The panel included Robert O. Work, Under Secretary of the Navy; Eric J. Labs, Senior Analyst for Naval Forces and Weapons, Congressional Budget Office; Ben Freeman, National Security Fellow, Project on Government Oversight; Christopher Preble, Vice President for Defense and Foreign Policy Studies, Cato Institute; moderated by Benjamin Friedman, Senior Fellow in Defense and Homeland Security Studies, Cato Institute. I am a big fan of the work of Bob Work, Eric Labs, and Christopher Preble. I do not know much about either Ben, but I do appreciate what POGO does for taxpayers.
This is a great discussion start to finish, and while it is supposed to cover all of surface warfare, it really focuses on LCS because LCS really is the most interesting thing about the Navy right now - for all the right and wrong reasons simultaneously. Whether it is when Christopher Preble quoted CDR Salamander or when the Undersecretary discusses fleet design or when Eric Labs points out every other alternative to LCS costs more... this is solid gold information. Panels like this discredit the bullshit people read on LCS every day on the internet, and are hugely valuable towards informing the public on this very interesting ship the Navy is fielding to the fleet.
A Few Stories...
Did you know that I am unable to find a single expert on shipbuilding in North America or Europe who believes the US Navy can build any frigate design greater than 4000 tons - any design world wide btw - for less than LCS, but people run around the internet claiming otherwise all the time. I can't find a single expert on shipbuilding in North America or Europe who believes the Absalon class is anywhere near less expensive than LCS, but that is frequently touted on the internet all the time. I hear people say the FFG-7s are oh-so-much-better-than-LCS if we would only upgrade them like the Australians did. Well, I have talked to the Australians extensively about this, and the upgrade of the Adelaide class was such a fantastic dumpster fire the Australians had to retire 2 of their 6 ships just to afford to finish the upgrades, were ultimately only unable to upgrade 4 ships, and spent so much money on the project they could have purchased brand new ships for about the same cost. It was such a mess of a project for the Australians that it became a political scandal. Why?

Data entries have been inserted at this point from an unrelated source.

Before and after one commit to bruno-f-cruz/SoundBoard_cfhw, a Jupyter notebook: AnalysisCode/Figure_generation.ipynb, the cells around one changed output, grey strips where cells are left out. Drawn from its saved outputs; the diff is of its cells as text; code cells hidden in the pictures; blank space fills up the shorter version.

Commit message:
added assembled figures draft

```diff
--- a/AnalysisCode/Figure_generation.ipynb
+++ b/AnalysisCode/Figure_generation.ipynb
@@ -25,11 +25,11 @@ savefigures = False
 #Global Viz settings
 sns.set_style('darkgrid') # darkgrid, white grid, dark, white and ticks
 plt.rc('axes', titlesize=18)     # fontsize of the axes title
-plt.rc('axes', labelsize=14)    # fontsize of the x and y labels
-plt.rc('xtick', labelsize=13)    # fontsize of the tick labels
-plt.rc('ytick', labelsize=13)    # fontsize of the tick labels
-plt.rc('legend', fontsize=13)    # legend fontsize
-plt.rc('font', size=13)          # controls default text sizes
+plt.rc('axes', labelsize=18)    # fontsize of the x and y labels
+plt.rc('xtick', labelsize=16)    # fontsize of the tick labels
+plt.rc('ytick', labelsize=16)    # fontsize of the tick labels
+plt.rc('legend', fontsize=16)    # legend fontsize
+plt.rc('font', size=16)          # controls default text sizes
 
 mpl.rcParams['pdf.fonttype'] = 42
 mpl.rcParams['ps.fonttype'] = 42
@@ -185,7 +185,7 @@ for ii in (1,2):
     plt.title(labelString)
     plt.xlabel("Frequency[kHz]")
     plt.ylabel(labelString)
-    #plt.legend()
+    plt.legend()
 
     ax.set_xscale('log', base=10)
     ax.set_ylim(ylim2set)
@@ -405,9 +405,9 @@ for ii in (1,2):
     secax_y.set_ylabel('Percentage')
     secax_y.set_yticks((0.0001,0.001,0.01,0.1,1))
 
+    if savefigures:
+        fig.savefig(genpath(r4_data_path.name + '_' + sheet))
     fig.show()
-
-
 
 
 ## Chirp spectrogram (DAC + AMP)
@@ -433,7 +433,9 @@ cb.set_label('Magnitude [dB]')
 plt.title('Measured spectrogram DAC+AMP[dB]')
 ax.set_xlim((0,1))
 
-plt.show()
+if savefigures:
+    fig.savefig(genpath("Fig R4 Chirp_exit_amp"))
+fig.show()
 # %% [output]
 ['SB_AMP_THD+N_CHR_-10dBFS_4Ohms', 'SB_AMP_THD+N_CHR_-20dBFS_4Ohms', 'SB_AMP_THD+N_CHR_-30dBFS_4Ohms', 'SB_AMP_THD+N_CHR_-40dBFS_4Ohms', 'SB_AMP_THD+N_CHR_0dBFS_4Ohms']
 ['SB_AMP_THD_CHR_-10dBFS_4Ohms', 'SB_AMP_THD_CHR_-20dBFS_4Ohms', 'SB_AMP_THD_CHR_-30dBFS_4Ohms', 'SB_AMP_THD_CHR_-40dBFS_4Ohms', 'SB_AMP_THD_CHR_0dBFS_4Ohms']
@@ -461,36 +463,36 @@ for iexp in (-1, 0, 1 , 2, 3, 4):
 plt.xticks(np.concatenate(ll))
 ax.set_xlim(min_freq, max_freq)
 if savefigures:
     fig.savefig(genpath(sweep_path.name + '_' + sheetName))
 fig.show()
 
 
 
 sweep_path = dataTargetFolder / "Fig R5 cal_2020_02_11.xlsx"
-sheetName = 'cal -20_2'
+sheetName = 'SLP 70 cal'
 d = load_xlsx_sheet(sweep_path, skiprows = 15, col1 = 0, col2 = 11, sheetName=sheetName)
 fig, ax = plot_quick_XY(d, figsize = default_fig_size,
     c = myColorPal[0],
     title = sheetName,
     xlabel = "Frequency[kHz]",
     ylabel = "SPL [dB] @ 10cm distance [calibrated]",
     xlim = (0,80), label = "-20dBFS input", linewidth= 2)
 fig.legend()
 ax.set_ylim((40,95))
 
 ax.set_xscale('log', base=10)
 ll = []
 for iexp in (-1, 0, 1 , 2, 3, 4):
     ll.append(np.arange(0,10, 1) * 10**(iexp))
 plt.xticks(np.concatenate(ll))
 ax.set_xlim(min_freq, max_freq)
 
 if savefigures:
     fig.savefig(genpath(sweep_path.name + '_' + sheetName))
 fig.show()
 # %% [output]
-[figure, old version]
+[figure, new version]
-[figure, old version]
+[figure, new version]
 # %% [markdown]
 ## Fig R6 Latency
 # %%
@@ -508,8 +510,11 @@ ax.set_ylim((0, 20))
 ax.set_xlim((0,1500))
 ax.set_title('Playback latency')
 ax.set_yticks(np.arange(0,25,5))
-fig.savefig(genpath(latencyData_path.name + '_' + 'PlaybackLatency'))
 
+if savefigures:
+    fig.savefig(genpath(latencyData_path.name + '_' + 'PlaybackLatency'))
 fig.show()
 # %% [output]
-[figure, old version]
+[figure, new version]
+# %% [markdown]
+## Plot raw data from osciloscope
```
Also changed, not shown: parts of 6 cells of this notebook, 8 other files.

Well, it turns out it was a dumpster fire for the same reasons the US Navy chose not to upgrade the FFG-7s - the compartmentalization of the ship is so intense for survivability purposes it basically rendered the ship obsolete because the cost of modernization far exceeded the benefits of doing so. Now with that said, the compartmentalization was for survivability purposes, and that meant a Perry could hit a 750lb mine and survive, and a Perry could get hit by 2 Exocet missiles and survive. There are trades, and those trades are not trivial, but the same extensive compartmentalization that saved the ships in combat prevented the entire class from ever upgrading due to the extensive costs of doing so. If you read an easy solution to naval issues on the internet, do your homework, because nothing in naval affairs is ever simple.

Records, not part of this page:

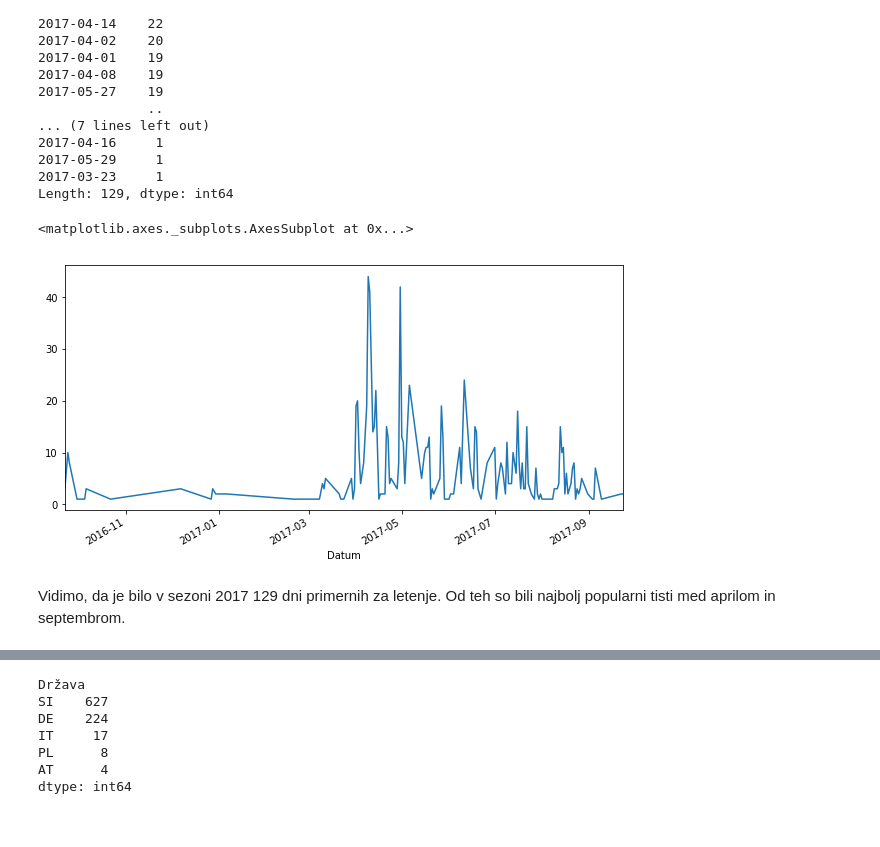
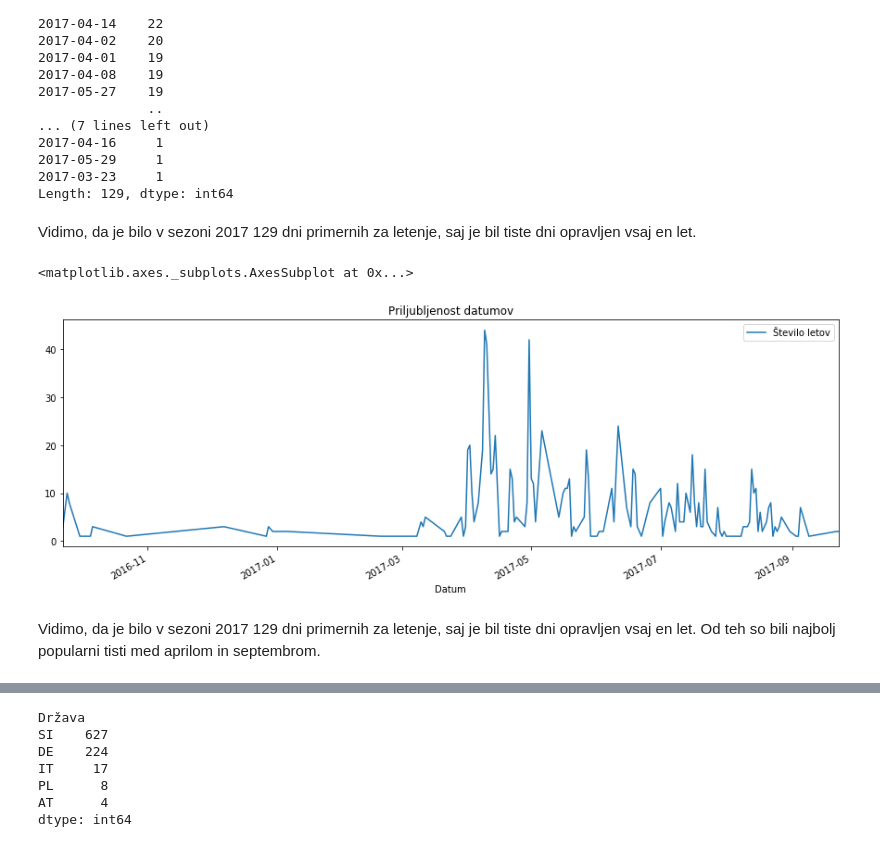
Before and after one commit to petrapodlogar/leti-jadralnih-letal, a Jupyter notebook: LetiJadralnihLetal.ipynb, the cells around one changed output, grey strips where cells are left out. Cells and saved outputs as stored; diff of their text form; code cells hidden in the pictures.

```diff
--- a/LetiJadralnihLetal.ipynb
+++ b/LetiJadralnihLetal.ipynb
@@ -74,10 +78,12 @@ Datum
 2017-05-29     1
 2017-03-23     1
 Length: 129, dtype: int64
+# %% [markdown]
+Vidimo, da je bilo v sezoni 2017 129 dni primernih za letenje, saj je bil tiste dni opravljen vsaj en let.
 # %%
-leti.groupby('Datum').size().plot(figsize=(10,5))
+leti.groupby('Datum').size().to_frame('Število letov').plot(figsize=(15,5), title='Priljubljenost datumov')
 # %% [output]
 <matplotlib.axes._subplots.AxesSubplot at 0x...>
-[figure, old version]
+[figure, new version]
 # %% [markdown]
-Vidimo, da je bilo v sezoni 2017 129 dni primernih za letenje. Od teh so bili najbolj popularni tisti med aprilom in septembrom.
+Vidimo, da je bilo v sezoni 2017 129 dni primernih za letenje, saj je bil tiste dni opravljen vsaj en let. Od teh so bili najbolj popularni tisti med aprilom in septembrom.
```
Also changed, not shown: parts of 38 cells of this notebook.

For the US Navy to upgrade the FFG-7s exactly how the Australians did to upgrade the Adelaide class, the estimated cost today is $300 million per - and that assumes it would be $50 million cheaper for us than it would be for them, simply because I'm being stupidly patriotic suggesting we are somehow better at this kind of stuff than they are without any supporting data (yes, stupidly). So people advocating for SLEPing the frigates, they basically would prefer to get 10-15 years out of 30 year old ships for 2/3 the price of a brand new LCS. I think that would be a bad idea, and yet - people on the internet claim it to be BRILLIANT!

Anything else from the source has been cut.